I learned recently that Caid has a huge scroll back-log, so I volunteered to help out. Unlike when I was working on the Drachenwald backlog, though, I'm going to limit my angst about re-using text, and instead focus on simple, elegant designs with a practiced text that I know roughly how much space it takes. No one will hold it against me if I repeat my wordings.
The exemplar is Codex Mellicensis 353 (977), fol. 339. The text reads:
Gerhardt and Una, King and Queen of Caid, to the dukes, counts, earls, barons, and nobles of the realm: Greetings. By these presents let all know that following the will of our people and by our own wish and desire, and further more in recognition of the deeds she has done and the service she has rendered unto us, we are minded to elevate Ysabel d'Outre-mer to the rank of lady and award to her the sole and unique right to bear the arms Or, a cross fleury gules and on a chief vert, a crescent argent, which is depicted more plainly below, for her and her alone to bear in perpetuity. Done the xxv day of May, anno societatis xxxviii. in witness whereof we have signed our names below.

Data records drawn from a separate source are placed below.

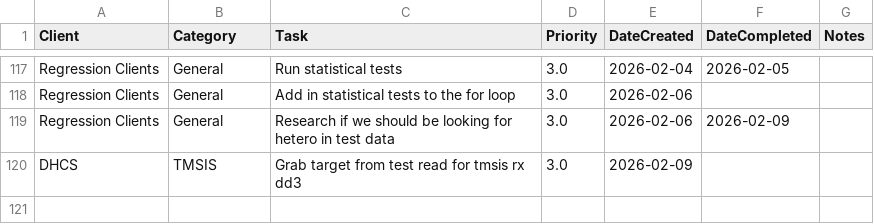
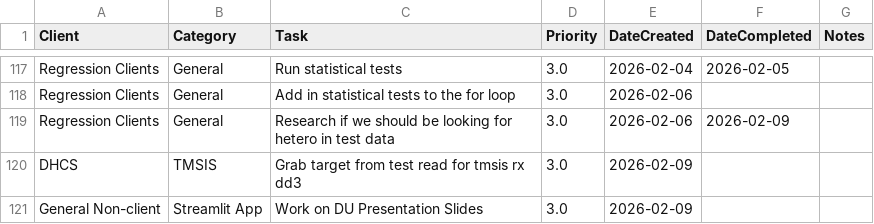
Before and after one commit to cole-nash-plante/hours_app, a CSV file: data/todos.csv, drawn as a sheet; only a part is shown, gaps mark what is left out; the diff names each change by its address in the sheet, - before the commit and + after, or states it on an @@ line.

Commit message:
Added new task

```diff
--- a/data/todos.csv
+++ b/data/todos.csv
+row 121: General Non-client | Streamlit App | Work on DU Presentation Slides | 3.0 | 2026-02-09
```
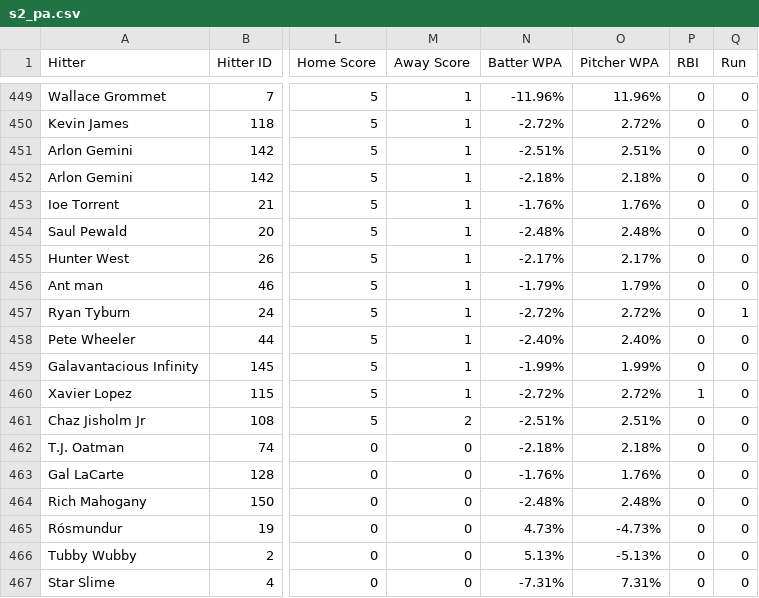
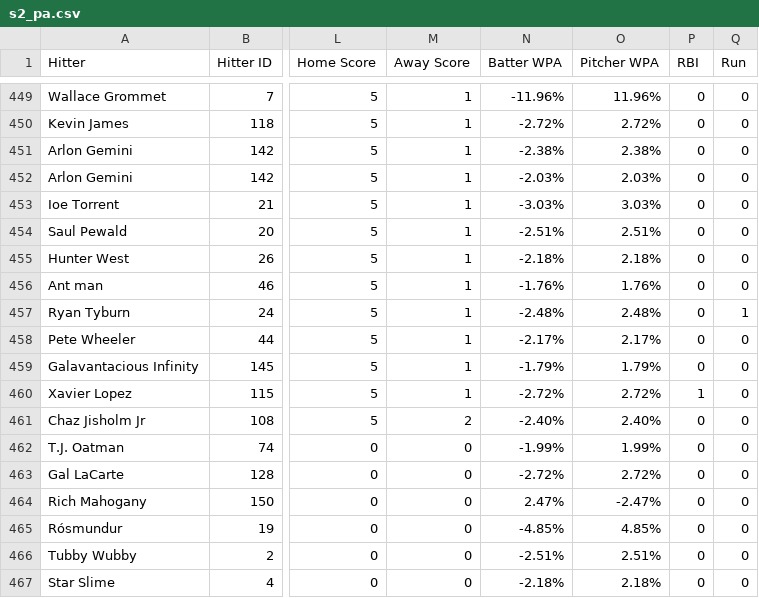
Before and after one commit to nathanc3331/gib-pitch-trend, a CSV file: data/s2_pa.csv, drawn as a sheet; only a part is shown, gaps mark what is left out; the diff covers the shown part only; the diff names each change by its address in the sheet, - before the commit and + after, or states it on an @@ line.

```diff
--- a/data/s2_pa.csv
+++ b/data/s2_pa.csv
-N451 (Batter WPA): -2.51%
+N451 (Batter WPA): -2.38%
-O451 (Pitcher WPA): 2.51%
+O451 (Pitcher WPA): 2.38%
-N452 (Batter WPA): -2.18%
+N452 (Batter WPA): -2.03%
-O452 (Pitcher WPA): 2.18%
+O452 (Pitcher WPA): 2.03%
-N453 (Batter WPA): -1.76%
+N453 (Batter WPA): -3.03%
-O453 (Pitcher WPA): 1.76%
+O453 (Pitcher WPA): 3.03%
-N454 (Batter WPA): -2.48%
+N454 (Batter WPA): -2.51%
-O454 (Pitcher WPA): 2.48%
+O454 (Pitcher WPA): 2.51%
-N455 (Batter WPA): -2.17%
+N455 (Batter WPA): -2.18%
-O455 (Pitcher WPA): 2.17%
+O455 (Pitcher WPA): 2.18%
-N456 (Batter WPA): -1.79%
+N456 (Batter WPA): -1.76%
-O456 (Pitcher WPA): 1.79%
+O456 (Pitcher WPA): 1.76%
-N457 (Batter WPA): -2.72%
+N457 (Batter WPA): -2.48%
-O457 (Pitcher WPA): 2.72%
+O457 (Pitcher WPA): 2.48%
-N458 (Batter WPA): -2.40%
+N458 (Batter WPA): -2.17%
-O458 (Pitcher WPA): 2.40%
+O458 (Pitcher WPA): 2.17%
-N459 (Batter WPA): -1.99%
+N459 (Batter WPA): -1.79%
-O459 (Pitcher WPA): 1.99%
+O459 (Pitcher WPA): 1.79%
-N461 (Batter WPA): -2.51%
+N461 (Batter WPA): -2.40%
-O461 (Pitcher WPA): 2.51%
+O461 (Pitcher WPA): 2.40%
-N462 (Batter WPA): -2.18%
+N462 (Batter WPA): -1.99%
-O462 (Pitcher WPA): 2.18%
+O462 (Pitcher WPA): 1.99%
-N463 (Batter WPA): -1.76%
+N463 (Batter WPA): -2.72%
-O463 (Pitcher WPA): 1.76%
+O463 (Pitcher WPA): 2.72%
-N464 (Batter WPA): -2.48%
+N464 (Batter WPA): 2.47%
-O464 (Pitcher WPA): 2.48%
+O464 (Pitcher WPA): -2.47%
-N465 (Batter WPA): 4.73%
+N465 (Batter WPA): -4.85%
-O465 (Pitcher WPA): -4.73%
+O465 (Pitcher WPA): 4.85%
-N466 (Batter WPA): 5.13%
+N466 (Batter WPA): -2.51%
-O466 (Pitcher WPA): -5.13%
+O466 (Pitcher WPA): 2.51%
-N467 (Batter WPA): -7.31%
+N467 (Batter WPA): -2.18%
-O467 (Pitcher WPA): 7.31%
+O467 (Pitcher WPA): 2.18%
```
Also changed, not shown: 5 added rows and 48 edited cells elsewhere in this file, 1 other file.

On the first day, Mar 2, I composed the text, chose the exemplar, sketched it out, lined the scroll, and sketched the arms. On the second day, Mar 3, I painted the base colors on the initial and the arms, and did the gold and white work on the initial. While I was mixing the brown for the initial, I complained to Ari about how difficult mixing brown is, and she pointed out that the original was probably entirely gold, and the dots tooling. Oh. In that case, I won't worry so much about mixing the brown to match the shade exactly. Oh well! I still think this looks cool as orange-blue-brown, though I'm sure orange-blue-gold would've been sharp. I did the calligraphy on Mar 4. Unfortunately, as I sat down to get started, I found that my favorite nib had bent, so I had to use a different one, and I struggled to get even flow the entire text. And then I smudged the gold paint on the crown, grrr. But then: then I did the detail work on the orange part of the G, and I am so, so happy with it. If you had told me three years ago, even a year or two ago, that I'd be able to paint something that has this leafy, three-D, shaded effect, I wouldn't have believed you. I'm still not sure I believe me. Go and check the exemplar and compare! So in the end, I'm pretty happy with this one!
© 2013, Sara L. Uckelman.